REVOLVE Team, Los Angeles, CA (Straight/Short) Hi everyone, Thank you for your concern. We are absolutely aware of the feedback and responses to our model’s weight and it has concerned us as well. We are working closely with both the model and her agent to get her to a healthier size. She won’t be appearing in any of our new product batches or in any of our fashion editorial photos moving forward until the issue is adequately addressed. We appreciate and respect input from our customers and visitors and hope that you find our responses satisfying. We have been attempting to respect the privacy of the model in question while dealing with the issue on our end. We hope you understand. Sincerely, The REVOLVE Team

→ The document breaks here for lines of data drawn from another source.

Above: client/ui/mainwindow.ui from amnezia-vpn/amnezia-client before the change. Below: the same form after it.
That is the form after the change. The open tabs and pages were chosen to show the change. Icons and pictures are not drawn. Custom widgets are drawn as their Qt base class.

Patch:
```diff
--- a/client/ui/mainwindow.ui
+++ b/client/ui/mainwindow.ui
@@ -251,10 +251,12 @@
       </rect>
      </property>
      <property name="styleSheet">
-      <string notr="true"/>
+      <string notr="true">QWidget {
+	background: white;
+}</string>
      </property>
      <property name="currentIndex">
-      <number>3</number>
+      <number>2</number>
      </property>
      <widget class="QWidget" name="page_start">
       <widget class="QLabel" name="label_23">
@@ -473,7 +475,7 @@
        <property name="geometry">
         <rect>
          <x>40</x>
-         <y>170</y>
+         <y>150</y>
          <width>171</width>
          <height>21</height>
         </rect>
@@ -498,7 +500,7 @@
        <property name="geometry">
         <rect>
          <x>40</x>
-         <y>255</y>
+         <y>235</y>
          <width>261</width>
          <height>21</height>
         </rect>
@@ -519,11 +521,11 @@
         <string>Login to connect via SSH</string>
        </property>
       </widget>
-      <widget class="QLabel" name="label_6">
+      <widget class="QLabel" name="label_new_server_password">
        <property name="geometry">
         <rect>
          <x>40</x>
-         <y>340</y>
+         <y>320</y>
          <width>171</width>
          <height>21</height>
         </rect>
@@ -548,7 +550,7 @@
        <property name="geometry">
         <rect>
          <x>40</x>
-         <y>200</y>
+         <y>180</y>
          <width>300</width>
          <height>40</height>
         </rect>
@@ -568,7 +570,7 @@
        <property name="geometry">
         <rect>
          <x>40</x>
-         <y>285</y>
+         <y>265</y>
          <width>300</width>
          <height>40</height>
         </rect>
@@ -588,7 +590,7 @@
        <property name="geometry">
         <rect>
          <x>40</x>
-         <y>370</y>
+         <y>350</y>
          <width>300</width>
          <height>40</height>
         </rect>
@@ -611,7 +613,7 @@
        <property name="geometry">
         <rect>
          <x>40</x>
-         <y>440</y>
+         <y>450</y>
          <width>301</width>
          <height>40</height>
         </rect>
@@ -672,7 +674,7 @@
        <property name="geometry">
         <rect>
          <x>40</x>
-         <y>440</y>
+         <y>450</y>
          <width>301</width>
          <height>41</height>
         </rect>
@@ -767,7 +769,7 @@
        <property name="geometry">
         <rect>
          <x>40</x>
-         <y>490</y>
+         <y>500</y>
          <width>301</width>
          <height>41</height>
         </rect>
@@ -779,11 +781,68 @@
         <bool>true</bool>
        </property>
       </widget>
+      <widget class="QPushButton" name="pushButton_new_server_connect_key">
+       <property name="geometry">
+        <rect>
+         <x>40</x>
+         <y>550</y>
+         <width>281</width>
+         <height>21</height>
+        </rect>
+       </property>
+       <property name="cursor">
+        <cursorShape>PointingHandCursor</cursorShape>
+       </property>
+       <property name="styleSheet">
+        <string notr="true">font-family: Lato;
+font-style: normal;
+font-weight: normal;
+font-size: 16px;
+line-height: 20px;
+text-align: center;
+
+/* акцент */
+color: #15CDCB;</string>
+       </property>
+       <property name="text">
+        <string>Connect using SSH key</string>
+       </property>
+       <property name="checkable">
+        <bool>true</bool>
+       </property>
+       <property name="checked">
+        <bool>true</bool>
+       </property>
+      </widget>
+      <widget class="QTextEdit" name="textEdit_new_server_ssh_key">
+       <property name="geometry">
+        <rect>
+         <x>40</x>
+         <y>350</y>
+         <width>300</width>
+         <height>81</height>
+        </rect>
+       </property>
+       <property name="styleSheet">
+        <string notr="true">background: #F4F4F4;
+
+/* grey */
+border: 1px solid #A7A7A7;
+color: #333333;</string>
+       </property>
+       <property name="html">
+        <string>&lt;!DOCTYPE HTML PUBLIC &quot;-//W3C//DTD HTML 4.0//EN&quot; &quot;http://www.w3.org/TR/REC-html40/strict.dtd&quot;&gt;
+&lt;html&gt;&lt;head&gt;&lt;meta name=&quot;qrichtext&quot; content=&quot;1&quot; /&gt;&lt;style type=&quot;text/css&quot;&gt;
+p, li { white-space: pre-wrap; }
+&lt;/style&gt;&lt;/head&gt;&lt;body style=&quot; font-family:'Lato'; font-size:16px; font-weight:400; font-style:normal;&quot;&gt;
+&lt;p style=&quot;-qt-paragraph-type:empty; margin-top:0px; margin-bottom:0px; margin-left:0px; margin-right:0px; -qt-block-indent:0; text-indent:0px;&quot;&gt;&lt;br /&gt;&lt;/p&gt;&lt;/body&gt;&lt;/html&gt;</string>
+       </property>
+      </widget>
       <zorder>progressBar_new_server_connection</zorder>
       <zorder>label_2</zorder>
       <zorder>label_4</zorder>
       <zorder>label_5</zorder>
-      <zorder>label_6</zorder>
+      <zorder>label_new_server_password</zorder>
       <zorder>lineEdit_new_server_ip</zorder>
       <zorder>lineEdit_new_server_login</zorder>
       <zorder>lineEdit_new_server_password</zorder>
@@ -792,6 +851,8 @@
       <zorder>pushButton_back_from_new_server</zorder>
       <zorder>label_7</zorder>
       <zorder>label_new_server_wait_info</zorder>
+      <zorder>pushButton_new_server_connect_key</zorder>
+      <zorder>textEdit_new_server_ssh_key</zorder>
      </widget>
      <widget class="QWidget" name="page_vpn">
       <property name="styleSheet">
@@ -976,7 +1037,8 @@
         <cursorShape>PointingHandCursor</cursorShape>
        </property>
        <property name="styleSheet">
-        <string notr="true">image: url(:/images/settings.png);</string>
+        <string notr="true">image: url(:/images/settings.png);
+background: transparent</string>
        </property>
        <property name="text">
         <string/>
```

Left unsaid is whether Crandell’s thinness is the product of an eating disorder or some other factor, but given how much her body has already become a group project — to an unusual extent even for someone who makes their living off their looks — that’s probably just as well. In any case, kudos to Revolve for being responsive to their customers’ concerns, and best of luck to Crandell. Article by Jezebel * * * * * * * * * * * * * * * * * * * I have mixed feelings about this. On one hand, I think it’s great the people are recognizing the need to be healthy and are rejecting the standard of stick-thin models. I’m also thrilled by the company’s reaction and the responsibility they’ve taken to not only listen to their audience but also be involved in the health of their model. But, if Crandell’s weight is not a result of an eating disorder or unhealthy habits and she is just naturally thin, I think this is a step back. Just like we are pushing for acceptance of larger bodies, we also need to accept that some people are naturally thin and telling these people to “gain weight” and that they look “sickly” (such as in the comments) is just as mean and hurtful. Either way, good luck to Crandell and if she is suffering, we hope she gets the help she needs!